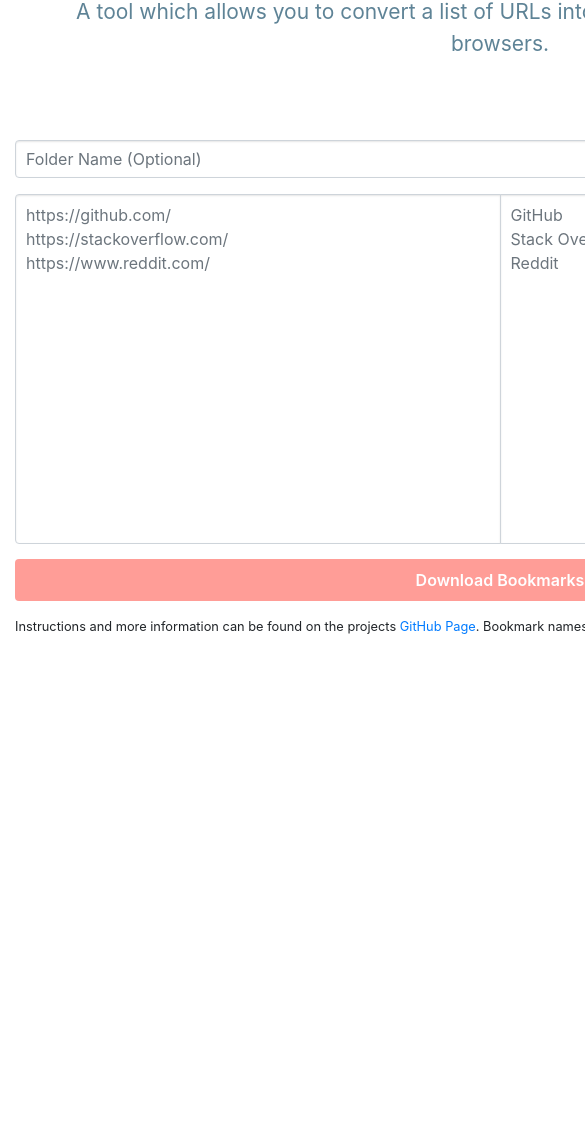
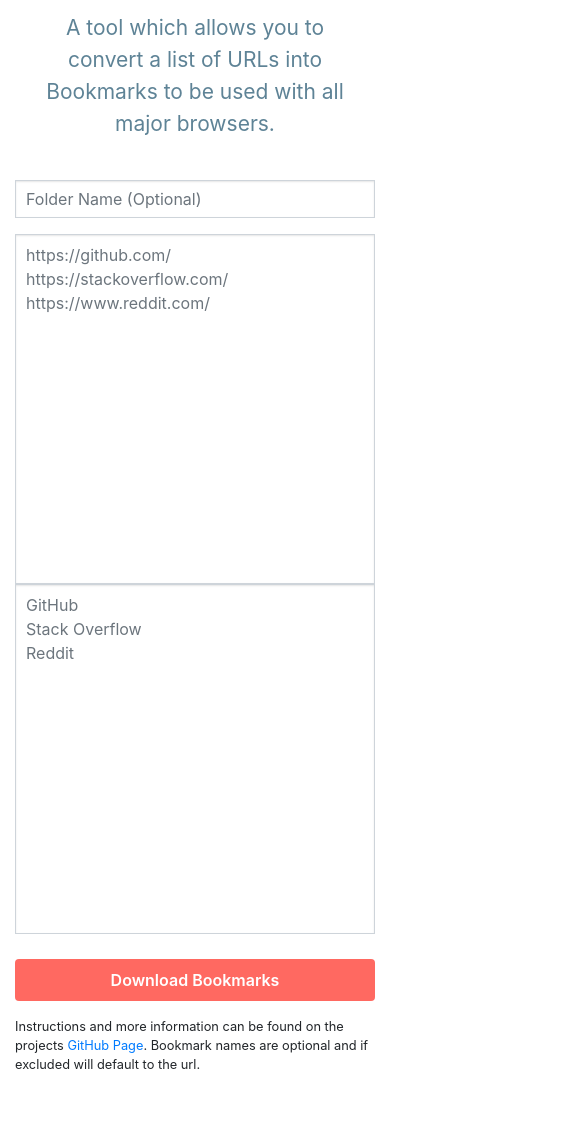
Before and after one commit to atkinsio/bookmarks-html-generator, a plain HTML site: page index.html in a window 390 px wide. Shown: the part 132-1271 px from the top of the page, 585 px wide, since content can reach past the window. Before the commit the page ends 844 px from the top, so only its background shows below. Drawn offline with nearby package versions, Linux system fonts and the light colour scheme.

Commit message:
adds responsive design and metadata

```diff
--- a/index.html
+++ b/index.html
@@ -1,40 +1,52 @@
 <head>
+   <title>Bookmarks HTML Generator</title>
+   <meta name="description" content="A free online tool which allows you to bulk import bookmarks from a text list online. Bookmark names are optionally supported.">
+   <meta name="viewport" content="width=device-width, initial-scale=1.0">
    <link rel="stylesheet" href="https://stackpath.bootstrapcdn.com/bootstrap/4.3.1/css/bootstrap.min.css" integrity="sha384-ggOyR0iXCbMQv3Xipma34MD+dH/1fQ784/j6cY/iJTQUOhcWr7x9JvoRxT2MZw1T" crossorigin="anonymous">
    <link rel="stylesheet" href="styles.css">
+
    <!-- Global site tag (gtag.js) - Google Analytics -->
    <script async src="https://www.googletagmanager.com/gtag/js?id=UA-159323720-1"></script>
    <script>
      window.dataLayer = window.dataLayer || [];
      function gtag(){dataLayer.push(arguments);}
      gtag('js', new Date());
-
      gtag('config', 'UA-159323720-1');
    </script>
 </head>
+
 <body>
    <div class="container">
-      <div class="col-md-8 mx-auto text-center">
+      <div class="row">
+         <div class="col-sm-12 mx-auto p-3 mt-4 text-center">
             <div class="header-title">
                <h1 class="wv-heading--title">
                   Bookmarks HTML Generator
                </h1>
-            <h2 class="wv-heading--subtitle">
-               A tool which allows you to convert a list of URLs into Bookmarks for use with all major browsers.
+               <h2 class="wv-heading--subtitle p-3">
+                  A tool which allows you to convert a list of URLs into Bookmarks to be used with all major browsers.
                </h2>
             </div>
          </div>
+      </div>
       <div class="row">
-         <div class="col-md-8 mx-auto">
+         <div class="col-sm-12 mx-auto">
                <div class="form-group">
-                     <input type="text" name="folder-name"  class="form-control my-input" id="folder-name" placeholder="Folder Name (Optional)">
+                  <input type="text" name="folder-name"  class="form-control my-input rounded-0" autocomplete="off" id="folder-name" placeholder="Folder Name (Optional)">
                </div>
-                  <div class="input-group">
-                     <textarea class="form-control my-input" id="bookmark-urls" placeholder=""></textarea>
-                     <textarea class="form-control my-input" id="bookmark-names" placeholder=""></textarea>
          </div>
-                  <div class="text-center ">
-                     <button class=" btn btn-block send-button tx-tfm" id="download-button" onclick="download()" disabled>Download Bookmarks</button>
       </div>
+      <div class="row no-gutters">
+         <div class="col-sm-6 mx-auto">
+            <textarea class="form-control my-input rounded-0" id="bookmark-urls" placeholder=""></textarea>
+         </div>
+         <div class="col-sm-6 mx-auto">
+            <textarea class="form-control my-input rounded-0"" id="bookmark-names" placeholder=""></textarea>
+         </div>
+      </div>
+      <div class="row">
+         <div class="col-sm-12 mx-auto mb-5">
+            <button class=" btn btn-block send-button tx-tfm text-center" id="download-button" onclick="download()">Download Bookmarks</button>
             <p class="small mt-3">Instructions and more information can be found on the projects <a href="https://github.com/atkinsio/bookmarks-html-generator" class="ps-hero__content__link">GitHub Page</a>. Bookmark names are optional and if excluded will default to the url.</p>
          </div>
       </div>
--- a/scripts.js
+++ b/scripts.js
@@ -58,12 +58,3 @@ document.getElementById("bookmark-names").placeholder = `GitHub
 Stack Overflow
 Reddit
 `;
-
-document.getElementById("bookmark-urls").addEventListener("keyup", function() {
-    var urlInput = document.getElementById('bookmark-urls').value;
-    if (urlInput != "") {
-        document.getElementById('download-button').removeAttribute("disabled");
-    } else {
-        document.getElementById('download-button').setAttribute("disabled", null);
-    }
-});
--- a/styles.css
+++ b/styles.css
@@ -4,10 +4,11 @@ width:100%;
 font-weight: 600;
 color:#fff;
 padding: 8px 25px;
-margin-top: 15px;
+margin-top: 25px;
 }
 .btn:hover{
 color:#fff;
+border-color: #4c5357;
 }
 .my-input{
 box-shadow: inset 0 1px 2px rgba(0, 0, 0, 0.1);
@@ -15,8 +16,12 @@ cursor: text;
 padding: 8px 10px;
 transition: border .1s linear;
 }
-.header-title{
-margin: 5rem 0;
+.my-input:focus {
+  border-color: #4c5357;
+  box-shadow: none;
+}
+.my-input:hover {
+  border-color: #4c5357;
 }
 h1{
 font-size: 31px;
@@ -36,6 +41,9 @@ textarea {
   overflow: hidden;
   resize: none;
 }
-.container {
-  min-width: 1000px;
+
+@media (min-width: 1200px) {
+  .container{
+      max-width: 800px;
+  }
 }
```
Lines whose indentation alone changed are shown as unchanged.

=-=-=-=-=

> **EXERCISE DESCRIPTION**: Work out how many lines in the records above contain the word "gtag", and give only that number.

> **SOLUTION TO THIS TASK**: 5